:: Problem details ::
Across the entries that follow, tally every line holding the word "mathrm" and reply with the count alone.

:: Data records ::
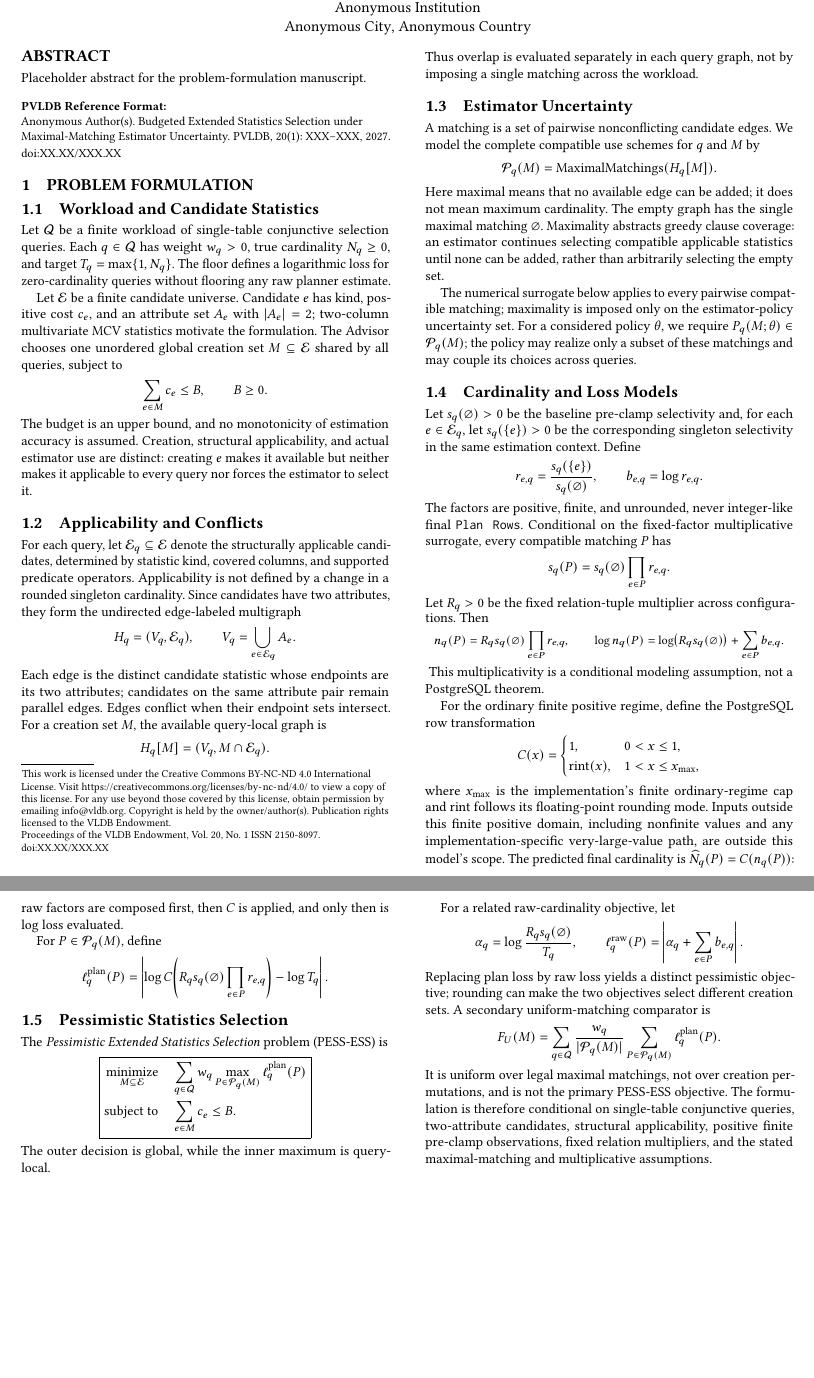
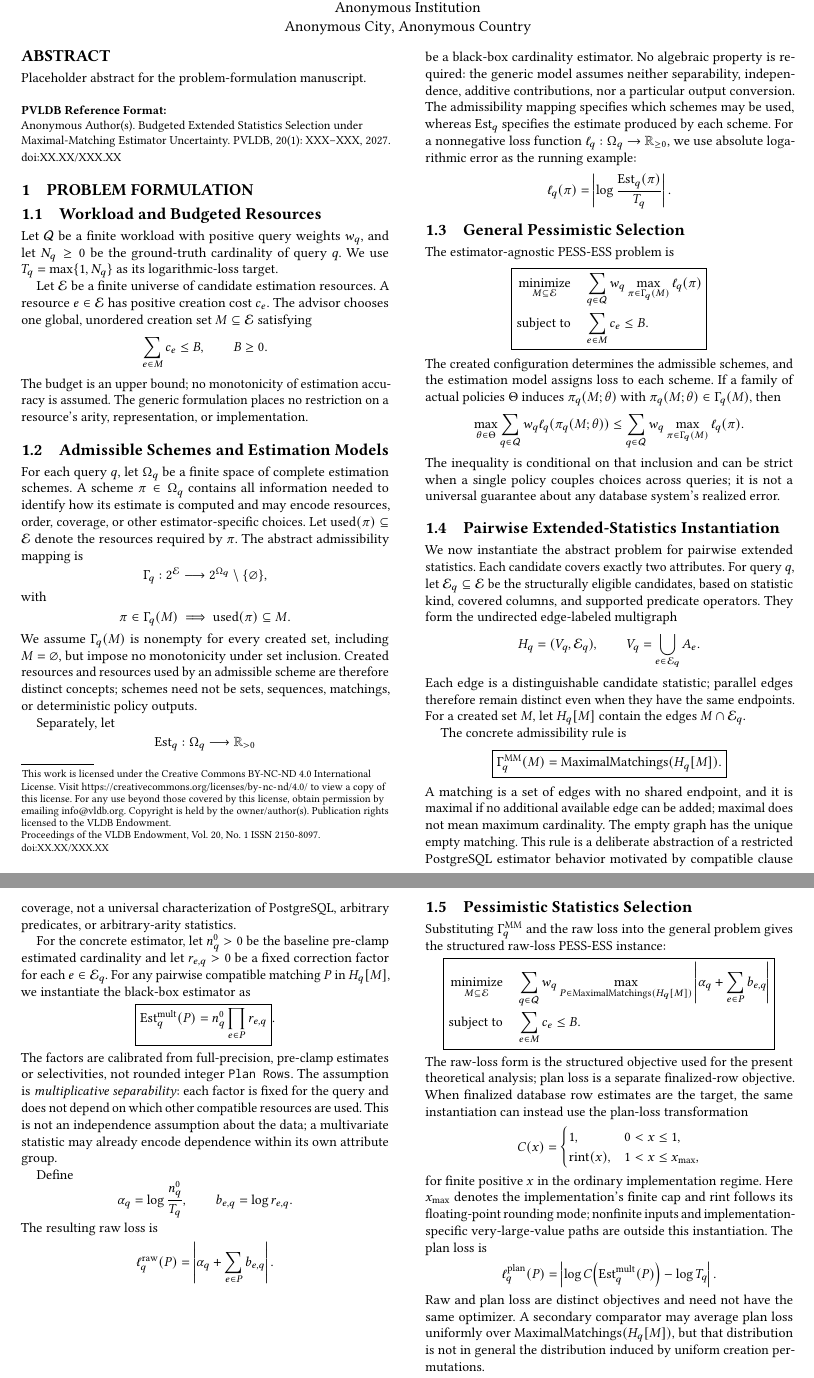
Before and after one commit to 1951123/extstats-advisor-research, a LaTeX paper (paper-pessimistic-ess/main.tex): two parts of pages 1 and 2 of 2, joined at a grey line, cut so that both start at the same text, the shorter picture padded with empty space. Compiled offline with pdfLaTeX.

Commit message:
Separate generic and pairwise PESS-ESS formulations

```diff
--- a/paper-pessimistic-ess/main.tex
+++ b/paper-pessimistic-ess/main.tex
@@ -37,94 +37,156 @@ Placeholder abstract for the problem-formulation manuscript.
 
 \section{Problem Formulation}
 
-\subsection{Workload and Candidate Statistics}
+\subsection{Workload and Budgeted Resources}
 
-Let \(\Q\) be a finite workload of single-table conjunctive selection
-queries.  Each \(q\in\Q\) has weight \(w_q>0\), true cardinality
-\(N_q\geq0\), and target \(T_q=\max\{1,N_q\}\).  The floor defines a
-logarithmic loss for zero-cardinality queries without flooring any raw
-planner estimate.
+Let \(\Q\) be a finite workload with positive query weights \(w_q\), and let
+\(N_q\geq0\) be the ground-truth cardinality of query \(q\).  We use
+\(T_q=\max\{1,N_q\}\) as its logarithmic-loss target.
 
-Let \(\E\) be a finite candidate universe.  Candidate \(e\) has kind,
-positive cost \(c_e\), and an attribute set \(A_e\) with \(|A_e|=2\);
-two-column multivariate MCV statistics motivate the formulation.  The
-Advisor chooses one unordered global creation set \(M\subseteq\E\) shared
-by all queries, subject to
+Let \(\E\) be a finite universe of candidate estimation resources.  A
+resource \(e\in\E\) has positive creation cost \(c_e\).  The advisor chooses
+one global, unordered creation set \(M\subseteq\E\) satisfying
 \[
   \sum_{e\in M}c_e\leq B,\qquad B\geq0.
 \]
-The budget is an upper bound, and no monotonicity of estimation accuracy is
-assumed.  Creation, structural applicability, and actual estimator use are
-distinct: creating \(e\) makes it available but neither makes it applicable
-to every query nor forces the estimator to select it.
+The budget is an upper bound; no monotonicity of estimation accuracy is
+assumed.  The generic formulation places no restriction on a resource's
+arity, representation, or implementation.
 
-\subsection{Applicability and Conflicts}
+\subsection{Admissible Schemes and Estimation Models}
 
-For each query, let \(\E_q\subseteq\E\) denote the structurally
-applicable candidates, determined by statistic kind, covered columns, and
-supported predicate operators.  Applicability is not defined by a change
-in a rounded singleton cardinality.  Since candidates have two attributes,
-they form the undirected edge-labeled multigraph
+For each query \(q\), let \(\Omega_q\) be a finite space of complete
+estimation schemes.  A scheme \(\pi\in\Omega_q\) contains all information
+needed to identify how its estimate is computed and may encode resources,
+order, coverage, or other estimator-specific choices.  Let
+\(\operatorname{used}(\pi)\subseteq\E\) denote the resources required by
+\(\pi\).  The abstract admissibility mapping is
+\[
+  \Gamma_q:2^\E\longrightarrow
+    2^{\Omega_q}\setminus\{\varnothing\},
+\]
+with
+\[
+  \pi\in\Gamma_q(M)\ \Longrightarrow\
+  \operatorname{used}(\pi)\subseteq M.
+\]
+We assume \(\Gamma_q(M)\) is nonempty for every created set, including
+\(M=\varnothing\), but impose no monotonicity under set inclusion.  Created
+resources and resources used by an admissible scheme are therefore
+distinct concepts; schemes need not be sets, sequences, matchings, or
+deterministic policy outputs.
+
+Separately, let
+\[
+  \operatorname{Est}_q:\Omega_q\longrightarrow\mathbb{R}_{>0}
+\]
+be a black-box cardinality estimator.  No algebraic property is required:
+the generic model assumes neither separability, independence, additive
+contributions, nor a particular output conversion.  The admissibility
+mapping specifies which schemes may be used, whereas \(\operatorname{Est}_q\)
+specifies the estimate produced by each scheme.  For a nonnegative loss
+function \(\ell_q:\Omega_q\to\mathbb{R}_{\geq0}\), we use absolute
+logarithmic error as the running example:
+\[
+  \ell_q(\pi)=
+  \left|\log\frac{\operatorname{Est}_q(\pi)}{T_q}\right|.
+\]
+
+\subsection{General Pessimistic Selection}
+
+The estimator-agnostic PESS-ESS problem is
+\[
+\boxed{\begin{aligned}
+  \operatorname*{minimize}_{M\subseteq\E}\quad
+    &\sum_{q\in\Q}w_q
+      \max_{\pi\in\Gamma_q(M)}\ell_q(\pi)\\
+  \text{subject to}\quad
+    &\sum_{e\in M}c_e\leq B.
+\end{aligned}}
+\]
+The created configuration determines the admissible schemes, and the
+estimation model assigns loss to each scheme.  If a family of actual
+policies \(\Theta\) induces \(\pi_q(M;\theta)\) with
+\(\pi_q(M;\theta)\in\Gamma_q(M)\), then
+\[
+  \max_{\theta\in\Theta}\sum_{q\in\Q}w_q\ell_q(\pi_q(M;\theta))
+  \leq
+  \sum_{q\in\Q}w_q\max_{\pi\in\Gamma_q(M)}\ell_q(\pi).
+\]
+The inequality is conditional on that inclusion and can be strict when a
+single policy couples choices across queries; it is not a universal
+guarantee about any database system's realized error.
+
+\subsection{Pairwise Extended-Statistics Instantiation}
+
+We now instantiate the abstract problem for pairwise extended statistics.
+Each candidate covers exactly two attributes.  For query \(q\), let
+\(\E_q\subseteq\E\) be the structurally eligible candidates, based on
+statistic kind, covered columns, and supported predicate operators.  They
+form the undirected edge-labeled multigraph
 \[
   H_q=(V_q,\E_q),\qquad V_q=\bigcup_{e\in\E_q}A_e.
 \]
-Each edge is the distinct candidate statistic whose endpoints are its two
-attributes; candidates on the same attribute pair remain parallel edges.
-Edges conflict when their endpoint sets intersect.  For a creation set \(M\),
-the available query-local graph is
+Each edge is a distinguishable candidate statistic; parallel edges therefore
+remain distinct even when they have the same endpoints.  For a created set
+\(M\), let \(H_q[M]\) contain the edges \(M\cap\E_q\).
+
+The concrete admissibility rule is
 \[
-  H_q[M]=(V_q,M\cap\E_q).
+  \boxed{\Gamma_q^{\mathrm{MM}}(M)=
+    \operatorname{MaximalMatchings}(H_q[M]).}
 \]
-Thus overlap is evaluated separately in each query graph, not by imposing a
-single matching across the workload.
+A matching is a set of edges with no shared endpoint, and it is maximal if
+no additional available edge can be added; maximal does not mean maximum
+cardinality.  The empty graph has the unique empty matching.  This rule is
+a deliberate abstraction of a restricted PostgreSQL estimator behavior
+motivated by compatible clause coverage, not a universal characterization of
+PostgreSQL, arbitrary predicates, or arbitrary-arity statistics.
 
-\subsection{Estimator Uncertainty}
+For the concrete estimator, let \(n_q^0>0\) be the baseline pre-clamp
+estimated cardinality and let \(r_{e,q}>0\) be a fixed correction factor for
+each \(e\in\E_q\).  For any pairwise compatible matching \(P\) in \(H_q[M]\),
+we instantiate the black-box estimator as
+\[
+  \boxed{\operatorname{Est}_q^{\mathrm{mult}}(P)
+    =n_q^0\prod_{e\in P}r_{e,q}}.
+\]
+The factors are calibrated from full-precision, pre-clamp estimates or
+selectivities, not rounded integer \texttt{Plan Rows}.  The assumption is
+\emph{multiplicative separability}: each factor is fixed for the query and
+does not depend on which other compatible resources are used.  This is not
+an independence assumption about the data; a multivariate statistic may
+already encode dependence within its own attribute group.
 
-A matching is a set of pairwise nonconflicting candidate edges.  We model
-the complete compatible use schemes for \(q\) and \(M\) by
+Define
 \[
-  \Pmatch_q(M)=\operatorname{MaximalMatchings}(H_q[M]).
-\]
-Here maximal means that no available edge can be added; it does not mean
-maximum cardinality.  The empty graph has the single maximal matching
-\(\varnothing\).  Maximality abstracts greedy clause coverage: an
-estimator continues selecting compatible applicable statistics until none
-can be added, rather than arbitrarily selecting the empty set.
-
-The numerical surrogate below applies to every pairwise compatible matching;
-maximality is imposed only on the estimator-policy uncertainty set.  For a
-considered policy \(\theta\), we require
-\(P_q(M;\theta)\in\Pmatch_q(M)\); the policy may realize only a subset of
-these matchings and may couple its choices across queries.
-
-\subsection{Cardinality and Loss Models}
-
-Let \(s_q(\varnothing)>0\) be the baseline pre-clamp selectivity and, for
-each \(e\in\E_q\), let \(s_q(\{e\})>0\) be the corresponding singleton
-selectivity in the same estimation context.  Define
-\[
-  r_{e,q}=\frac{s_q(\{e\})}{s_q(\varnothing)},\qquad
+  \alpha_q=\log\frac{n_q^0}{T_q},\qquad
   b_{e,q}=\log r_{e,q}.
 \]
-The factors are positive, finite, and unrounded, never integer-like final
-\texttt{Plan Rows}.  Conditional on the fixed-factor multiplicative
-surrogate, every compatible matching \(P\) has
+The resulting raw loss is
 \[
-  s_q(P)=s_q(\varnothing)\prod_{e\in P}r_{e,q}.
+  \ell_q^{\mathrm{raw}}(P)=
+  \left|\alpha_q+\sum_{e\in P}b_{e,q}\right|.
 \]
-Let \(R_q>0\) be the fixed relation-tuple multiplier across configurations.
-Then
-{\small
+
+\subsection{Pessimistic Statistics Selection}
+
+Substituting \(\Gamma_q^{\mathrm{MM}}\) and the raw loss into the general
+problem gives the structured raw-loss PESS-ESS instance:
 \[
-  n_q(P)=R_qs_q(\varnothing)\prod_{e\in P}r_{e,q},\qquad
-  \log n_q(P)=\log\bigl(R_qs_q(\varnothing)\bigr)
-    +\sum_{e\in P}b_{e,q}.
+\boxed{\begin{aligned}
+  \operatorname*{minimize}_{M\subseteq\E}\quad
+    &\sum_{q\in\Q}w_q
+      \max_{P\in\operatorname{MaximalMatchings}(H_q[M])}
+      \left|\alpha_q+\sum_{e\in P}b_{e,q}\right|\\
+  \text{subject to}\quad
+    &\sum_{e\in M}c_e\leq B.
+\end{aligned}}
 \]
-}
-This multiplicativity is a conditional modeling assumption, not a PostgreSQL theorem.
-
-For the ordinary finite positive regime, define the PostgreSQL row
-transformation
+The raw-loss form is the structured objective used for the present
+theoretical analysis; plan loss is a separate finalized-row objective.
+When finalized database row estimates are the target, the same instantiation
+can instead use the plan-loss transformation
 \[
   C(x)=
   \begin{cases}
@@ -132,54 +194,19 @@ transformation
     \operatorname{rint}(x),&1<x\leq x_{\max},
   \end{cases}
 \]
-where \(x_{\max}\) is the implementation's finite ordinary-regime cap and
-\(\operatorname{rint}\) follows its floating-point rounding mode.  Inputs
-outside this finite positive domain, including nonfinite values and any
-implementation-specific very-large-value path, are outside this model's
-scope.  The predicted final cardinality is \(\widehat N_q(P)=C(n_q(P))\):
-raw factors are composed first, then \(C\) is applied, and only then is
-log loss evaluated.
-
-For \(P\in\Pmatch_q(M)\), define
+for finite positive \(x\) in the ordinary implementation regime.  Here
+\(x_{\max}\) denotes the implementation's finite cap and
+\(\operatorname{rint}\) follows its floating-point rounding mode; nonfinite
+inputs and implementation-specific very-large-value paths are outside this
+instantiation.  The plan loss is
 \[
   \ell_q^{\mathrm{plan}}(P)=
-  \left|\log C\!\left(R_qs_q(\varnothing)
-    \prod_{e\in P}r_{e,q}\right)-\log T_q\right|.
+  \left|\log C\!\left(\operatorname{Est}_q^{\mathrm{mult}}(P)\right)
+    -\log T_q\right|.
 \]
-
-\subsection{Pessimistic Statistics Selection}
-
-The \emph{Pessimistic Extended Statistics Selection} problem (PESS-ESS)
-is
-\[
-\boxed{\begin{aligned}
-  \operatorname*{minimize}_{M\subseteq\E}\quad
-    &\sum_{q\in\Q}w_q
-      \max_{P\in\Pmatch_q(M)}\ell_q^{\mathrm{plan}}(P)\\
-  \text{subject to}\quad
-    &\sum_{e\in M}c_e\leq B.
-\end{aligned}}
-\]
-The outer decision is global, while the inner maximum is query-local.
-
-For a related raw-cardinality objective, let
-\[
-  \alpha_q=\log\frac{R_qs_q(\varnothing)}{T_q},\qquad
-  \ell_q^{\mathrm{raw}}(P)=
-    \left|\alpha_q+\sum_{e\in P}b_{e,q}\right|.
-\]
-Replacing plan loss by raw loss yields a distinct pessimistic objective;
-rounding can make the two objectives select different creation sets.  A
-secondary uniform-matching comparator is
-\[
-  F_U(M)=\sum_{q\in\Q}\frac{w_q}{|\Pmatch_q(M)|}
-    \sum_{P\in\Pmatch_q(M)}\ell_q^{\mathrm{plan}}(P).
-\]
-It is uniform over legal maximal matchings, not over creation permutations,
-and is not the primary PESS-ESS objective.  The formulation is therefore
-conditional on single-table conjunctive queries, two-attribute candidates,
-structural applicability, positive finite pre-clamp observations, fixed
-relation multipliers, and the stated maximal-matching and multiplicative
-assumptions.
+Raw and plan loss are distinct objectives and need not have the same
+optimizer.  A secondary comparator may average plan loss uniformly over
+\(\operatorname{MaximalMatchings}(H_q[M])\), but that distribution is not in
+general the distribution induced by uniform creation permutations.
 
 \end{document}
```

:: Answer space ::
9